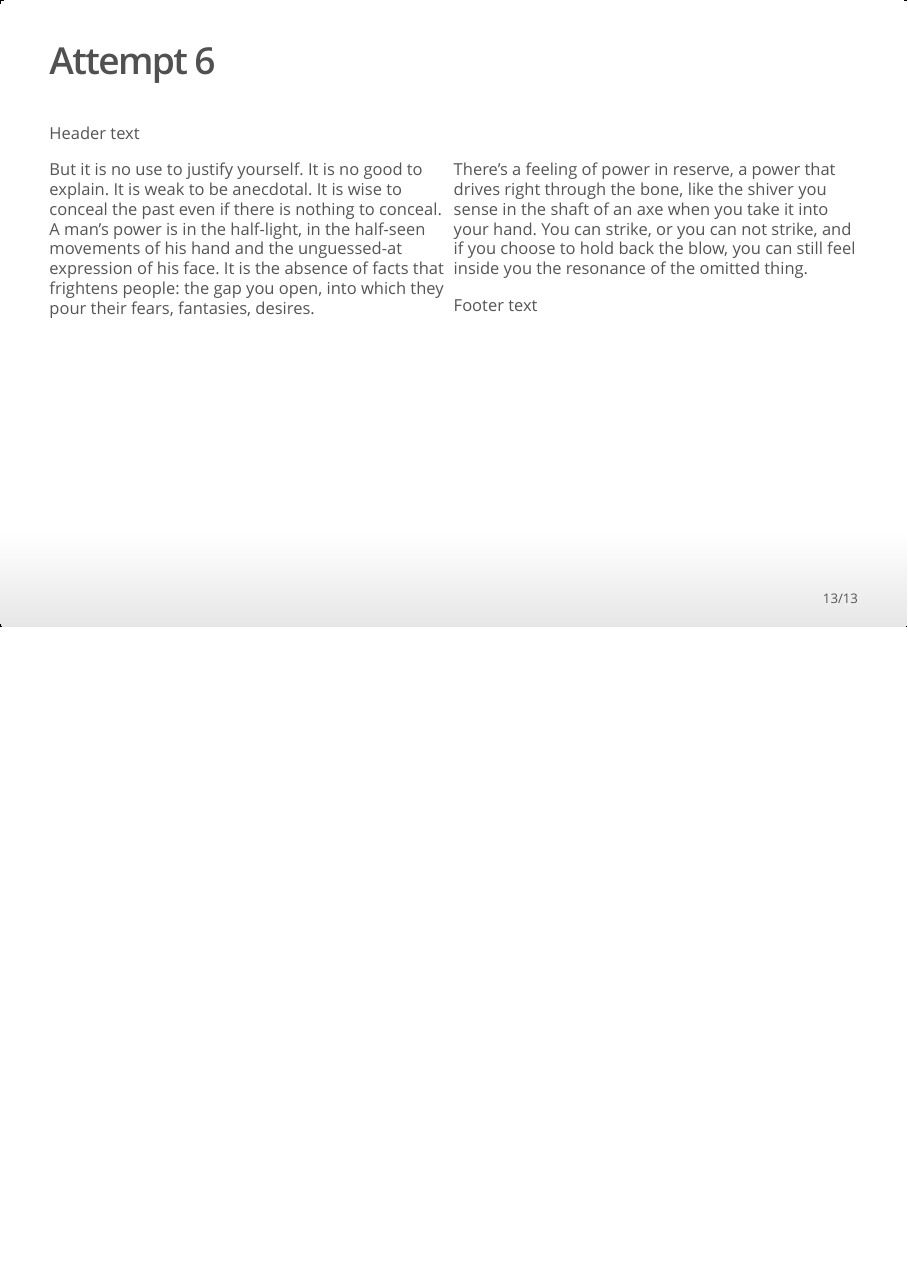
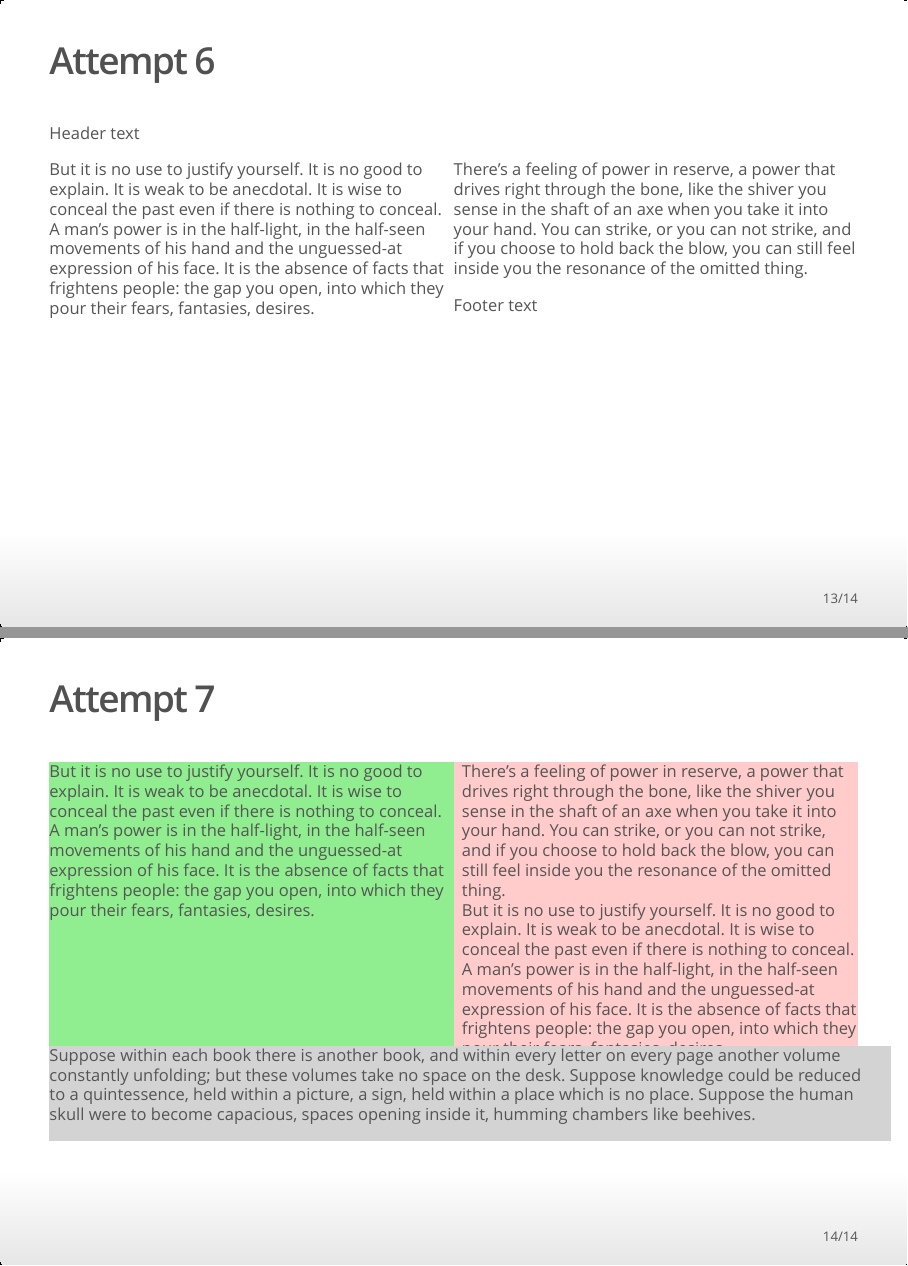
Before and after one commit to jejoenje/markdown_tests, an R Markdown document (ioslides_building_example1.rmd): page 13 of 13 before the commit and pages 13 and 14 of 14 after it, the two joined at a grey line. The pictures show the output file ioslides_building_example1.html that the author committed with the source, opened offline.

Commit message:
Last slide seems to have a reasonably working panel layout

```diff
--- a/ioslides_building_example1.rmd
+++ b/ioslides_building_example1.rmd
@@ -4,6 +4,7 @@
 date: 28/03/2022
 output:
     ioslides_presentation:
+        css: jeroen_slides.css
         widescreen: true
         smaller: true
 ---
@@ -133,3 +134,22 @@
 <div style="float: bottom; width: 100%">
   Footer text
 </div>
+
+## Attempt 7
+
+<div style="display: flex;">
+
+<div style="padding-right:10px; background-color: #90ee90">
+  But it is no use to justify yourself. It is no good to explain. It is weak to be anecdotal. It is wise to conceal the past even if there is nothing to conceal. A man's power is in the half-light, in the half-seen movements of his hand and the unguessed-at expression of his face. It is the absence of facts that frightens people: the gap you open, into which they pour their fears, fantasies, desires.
+</div>
+
+<div style="padding-left:10px; background-color: #ffcccb">
+  There's a feeling of power in reserve, a power that drives right through the bone, like the shiver you sense in the shaft of an axe when you take it into your hand. You can strike, or you can not strike, and if you choose to hold back the blow, you can still feel inside you the resonance of the omitted thing.
+  But it is no use to justify yourself. It is no good to explain. It is weak to be anecdotal. It is wise to conceal the past even if there is nothing to conceal. A man's power is in the half-light, in the half-seen movements of his hand and the unguessed-at expression of his face. It is the absence of facts that frightens people: the gap you open, into which they pour their fears, fantasies, desires.
+</div>
+
+<div style="width: 90%; position: absolute; bottom:150px; background-color: #d3d3d3; padding-right: 30px">
+  Suppose within each book there is another book, and within every letter on every page another volume constantly unfolding; but these volumes take no space on the desk. Suppose knowledge could be reduced to a quintessence, held within a picture, a sign, held within a place which is no place. Suppose the human skull were to become capacious, spaces opening inside it, humming chambers like beehives.
+</div>
+
+</div>
```
Also changed, not shown: ioslides_building_example1.html, jeroen_slides.css (added).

> **WORK ORDER**:
The whole listing should be reproduced exactly. Images don't go in.

> **EXERCISE RESPONSE**:
Before and after one commit to jejoenje/markdown_tests, an R Markdown document (ioslides_building_example1.rmd): page 13 of 13 before the commit and pages 13 and 14 of 14 after it, the two joined at a grey line. The pictures show the output file ioslides_building_example1.html that the author committed with the source, opened offline.

Commit message:
Last slide seems to have a reasonably working panel layout

```diff
--- a/ioslides_building_example1.rmd
+++ b/ioslides_building_example1.rmd
@@ -4,6 +4,7 @@
 date: 28/03/2022
 output:
     ioslides_presentation:
+        css: jeroen_slides.css
         widescreen: true
         smaller: true
 ---
@@ -133,3 +134,22 @@
 <div style="float: bottom; width: 100%">
   Footer text
 </div>
+
+## Attempt 7
+
+<div style="display: flex;">
+
+<div style="padding-right:10px; background-color: #90ee90">
+  But it is no use to justify yourself. It is no good to explain. It is weak to be anecdotal. It is wise to conceal the past even if there is nothing to conceal. A man's power is in the half-light, in the half-seen movements of his hand and the unguessed-at expression of his face. It is the absence of facts that frightens people: the gap you open, into which they pour their fears, fantasies, desires.
+</div>
+
+<div style="padding-left:10px; background-color: #ffcccb">
+  There's a feeling of power in reserve, a power that drives right through the bone, like the shiver you sense in the shaft of an axe when you take it into your hand. You can strike, or you can not strike, and if you choose to hold back the blow, you can still feel inside you the resonance of the omitted thing.
+  But it is no use to justify yourself. It is no good to explain. It is weak to be anecdotal. It is wise to conceal the past even if there is nothing to conceal. A man's power is in the half-light, in the half-seen movements of his hand and the unguessed-at expression of his face. It is the absence of facts that frightens people: the gap you open, into which they pour their fears, fantasies, desires.
+</div>
+
+<div style="width: 90%; position: absolute; bottom:150px; background-color: #d3d3d3; padding-right: 30px">
+  Suppose within each book there is another book, and within every letter on every page another volume constantly unfolding; but these volumes take no space on the desk. Suppose knowledge could be reduced to a quintessence, held within a picture, a sign, held within a place which is no place. Suppose the human skull were to become capacious, spaces opening inside it, humming chambers like beehives.
+</div>
+
+</div>
```
Also changed, not shown: ioslides_building_example1.html, jeroen_slides.css (added).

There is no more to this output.